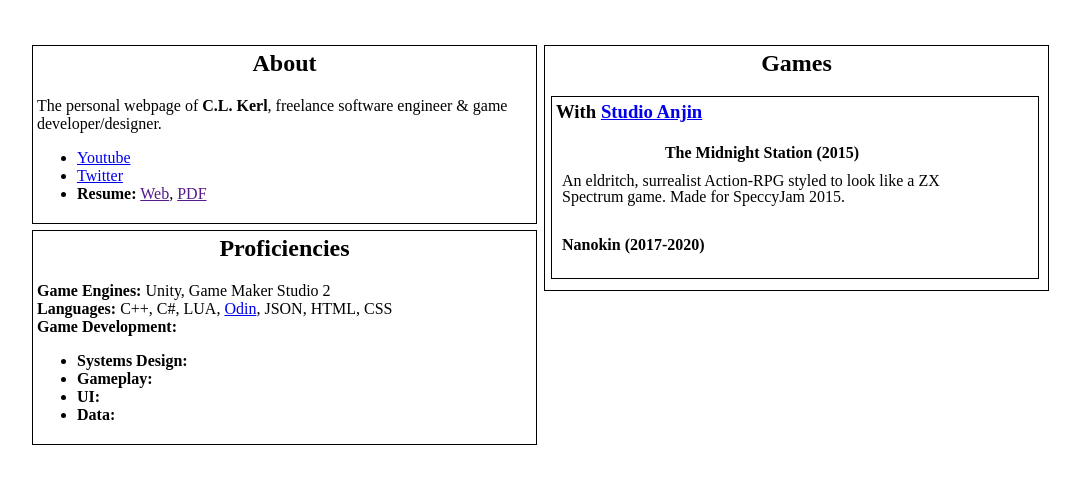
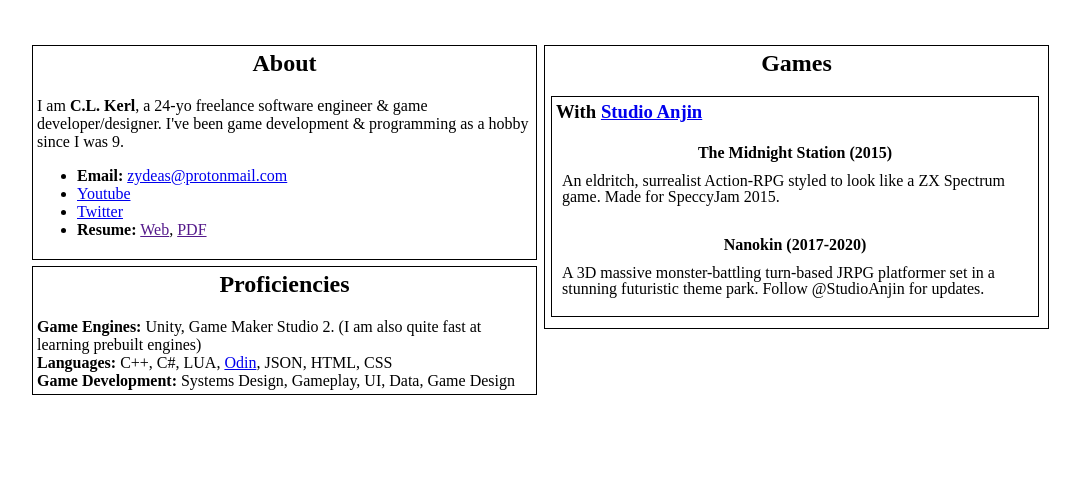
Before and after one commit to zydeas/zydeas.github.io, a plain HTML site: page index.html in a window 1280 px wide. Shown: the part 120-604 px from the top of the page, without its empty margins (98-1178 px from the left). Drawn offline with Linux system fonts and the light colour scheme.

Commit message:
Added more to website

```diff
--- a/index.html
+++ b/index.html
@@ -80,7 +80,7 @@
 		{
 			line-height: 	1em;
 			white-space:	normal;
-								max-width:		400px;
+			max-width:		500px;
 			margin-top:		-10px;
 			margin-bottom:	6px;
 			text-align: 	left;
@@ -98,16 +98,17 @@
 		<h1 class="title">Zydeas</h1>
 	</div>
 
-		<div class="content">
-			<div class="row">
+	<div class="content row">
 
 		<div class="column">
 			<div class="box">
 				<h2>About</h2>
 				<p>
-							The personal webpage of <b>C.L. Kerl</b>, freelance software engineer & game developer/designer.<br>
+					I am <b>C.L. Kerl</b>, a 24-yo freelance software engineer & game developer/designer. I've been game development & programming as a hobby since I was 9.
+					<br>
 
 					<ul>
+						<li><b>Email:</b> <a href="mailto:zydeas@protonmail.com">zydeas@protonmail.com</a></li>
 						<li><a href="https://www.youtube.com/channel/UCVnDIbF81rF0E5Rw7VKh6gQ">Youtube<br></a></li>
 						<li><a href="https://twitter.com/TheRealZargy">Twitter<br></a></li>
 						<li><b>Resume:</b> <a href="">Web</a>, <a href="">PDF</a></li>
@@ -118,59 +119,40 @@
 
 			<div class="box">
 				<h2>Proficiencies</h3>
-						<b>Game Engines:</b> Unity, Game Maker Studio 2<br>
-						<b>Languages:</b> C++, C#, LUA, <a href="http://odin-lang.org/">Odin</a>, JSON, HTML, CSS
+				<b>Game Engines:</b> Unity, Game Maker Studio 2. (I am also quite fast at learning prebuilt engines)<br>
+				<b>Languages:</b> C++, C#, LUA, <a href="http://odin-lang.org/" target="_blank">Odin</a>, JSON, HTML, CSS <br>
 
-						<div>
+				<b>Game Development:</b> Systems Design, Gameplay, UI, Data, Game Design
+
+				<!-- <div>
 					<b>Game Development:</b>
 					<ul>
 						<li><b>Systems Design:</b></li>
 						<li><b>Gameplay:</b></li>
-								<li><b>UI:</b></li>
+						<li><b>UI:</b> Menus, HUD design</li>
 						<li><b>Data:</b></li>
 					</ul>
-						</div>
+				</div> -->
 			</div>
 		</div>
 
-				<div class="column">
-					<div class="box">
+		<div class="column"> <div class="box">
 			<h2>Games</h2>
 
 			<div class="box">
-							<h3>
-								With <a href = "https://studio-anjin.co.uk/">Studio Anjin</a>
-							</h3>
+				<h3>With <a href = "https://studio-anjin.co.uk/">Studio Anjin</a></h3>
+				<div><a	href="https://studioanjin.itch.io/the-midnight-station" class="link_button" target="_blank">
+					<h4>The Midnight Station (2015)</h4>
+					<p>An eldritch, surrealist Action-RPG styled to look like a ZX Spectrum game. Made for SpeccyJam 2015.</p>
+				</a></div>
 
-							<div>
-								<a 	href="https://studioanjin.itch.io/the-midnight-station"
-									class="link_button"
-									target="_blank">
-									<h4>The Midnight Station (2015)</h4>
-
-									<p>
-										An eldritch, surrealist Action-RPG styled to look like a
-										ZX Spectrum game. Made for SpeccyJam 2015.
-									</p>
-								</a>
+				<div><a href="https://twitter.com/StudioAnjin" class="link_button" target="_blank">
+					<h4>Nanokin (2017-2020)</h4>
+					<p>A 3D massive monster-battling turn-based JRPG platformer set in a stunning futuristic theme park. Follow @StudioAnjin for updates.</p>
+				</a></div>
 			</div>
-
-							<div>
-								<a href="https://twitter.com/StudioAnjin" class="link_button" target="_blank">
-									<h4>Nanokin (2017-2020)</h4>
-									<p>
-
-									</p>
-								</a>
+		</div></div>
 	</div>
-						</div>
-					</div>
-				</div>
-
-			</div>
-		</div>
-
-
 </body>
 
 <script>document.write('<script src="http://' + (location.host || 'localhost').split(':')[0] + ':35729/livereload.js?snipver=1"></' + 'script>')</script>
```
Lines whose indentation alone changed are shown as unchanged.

------------------------------------

- [ACTIVITY] Print out the whole listing word for word. Leave the pictures out.

- [SOLUTION FOR THIS TASK]
Before and after one commit to zydeas/zydeas.github.io, a plain HTML site: page index.html in a window 1280 px wide. Shown: the part 120-604 px from the top of the page, without its empty margins (98-1178 px from the left). Drawn offline with Linux system fonts and the light colour scheme.

Commit message:
Added more to website

```diff
--- a/index.html
+++ b/index.html
@@ -80,7 +80,7 @@
 		{
 			line-height: 	1em;
 			white-space:	normal;
-								max-width:		400px;
+			max-width:		500px;
 			margin-top:		-10px;
 			margin-bottom:	6px;
 			text-align: 	left;
@@ -98,16 +98,17 @@
 		<h1 class="title">Zydeas</h1>
 	</div>
 
-		<div class="content">
-			<div class="row">
+	<div class="content row">
 
 		<div class="column">
 			<div class="box">
 				<h2>About</h2>
 				<p>
-							The personal webpage of <b>C.L. Kerl</b>, freelance software engineer & game developer/designer.<br>
+					I am <b>C.L. Kerl</b>, a 24-yo freelance software engineer & game developer/designer. I've been game development & programming as a hobby since I was 9.
+					<br>
 
 					<ul>
+						<li><b>Email:</b> <a href="mailto:zydeas@protonmail.com">zydeas@protonmail.com</a></li>
 						<li><a href="https://www.youtube.com/channel/UCVnDIbF81rF0E5Rw7VKh6gQ">Youtube<br></a></li>
 						<li><a href="https://twitter.com/TheRealZargy">Twitter<br></a></li>
 						<li><b>Resume:</b> <a href="">Web</a>, <a href="">PDF</a></li>
@@ -118,59 +119,40 @@
 
 			<div class="box">
 				<h2>Proficiencies</h3>
-						<b>Game Engines:</b> Unity, Game Maker Studio 2<br>
-						<b>Languages:</b> C++, C#, LUA, <a href="http://odin-lang.org/">Odin</a>, JSON, HTML, CSS
+				<b>Game Engines:</b> Unity, Game Maker Studio 2. (I am also quite fast at learning prebuilt engines)<br>
+				<b>Languages:</b> C++, C#, LUA, <a href="http://odin-lang.org/" target="_blank">Odin</a>, JSON, HTML, CSS <br>
 
-						<div>
+				<b>Game Development:</b> Systems Design, Gameplay, UI, Data, Game Design
+
+				<!-- <div>
 					<b>Game Development:</b>
 					<ul>
 						<li><b>Systems Design:</b></li>
 						<li><b>Gameplay:</b></li>
-								<li><b>UI:</b></li>
+						<li><b>UI:</b> Menus, HUD design</li>
 						<li><b>Data:</b></li>
 					</ul>
-						</div>
+				</div> -->
 			</div>
 		</div>
 
-				<div class="column">
-					<div class="box">
+		<div class="column"> <div class="box">
 			<h2>Games</h2>
 
 			<div class="box">
-							<h3>
-								With <a href = "https://studio-anjin.co.uk/">Studio Anjin</a>
-							</h3>
+				<h3>With <a href = "https://studio-anjin.co.uk/">Studio Anjin</a></h3>
+				<div><a	href="https://studioanjin.itch.io/the-midnight-station" class="link_button" target="_blank">
+					<h4>The Midnight Station (2015)</h4>
+					<p>An eldritch, surrealist Action-RPG styled to look like a ZX Spectrum game. Made for SpeccyJam 2015.</p>
+				</a></div>
 
-							<div>
-								<a 	href="https://studioanjin.itch.io/the-midnight-station"
-									class="link_button"
-									target="_blank">
-									<h4>The Midnight Station (2015)</h4>
-
-									<p>
-										An eldritch, surrealist Action-RPG styled to look like a
-										ZX Spectrum game. Made for SpeccyJam 2015.
-									</p>
-								</a>
+				<div><a href="https://twitter.com/StudioAnjin" class="link_button" target="_blank">
+					<h4>Nanokin (2017-2020)</h4>
+					<p>A 3D massive monster-battling turn-based JRPG platformer set in a stunning futuristic theme park. Follow @StudioAnjin for updates.</p>
+				</a></div>
 			</div>
-
-							<div>
-								<a href="https://twitter.com/StudioAnjin" class="link_button" target="_blank">
-									<h4>Nanokin (2017-2020)</h4>
-									<p>
-
-									</p>
-								</a>
+		</div></div>
 	</div>
-						</div>
-					</div>
-				</div>
-
-			</div>
-		</div>
-
-
 </body>
 
 <script>document.write('<script src="http://' + (location.host || 'localhost').split(':')[0] + ':35729/livereload.js?snipver=1"></' + 'script>')</script>
```
Lines whose indentation alone changed are shown as unchanged.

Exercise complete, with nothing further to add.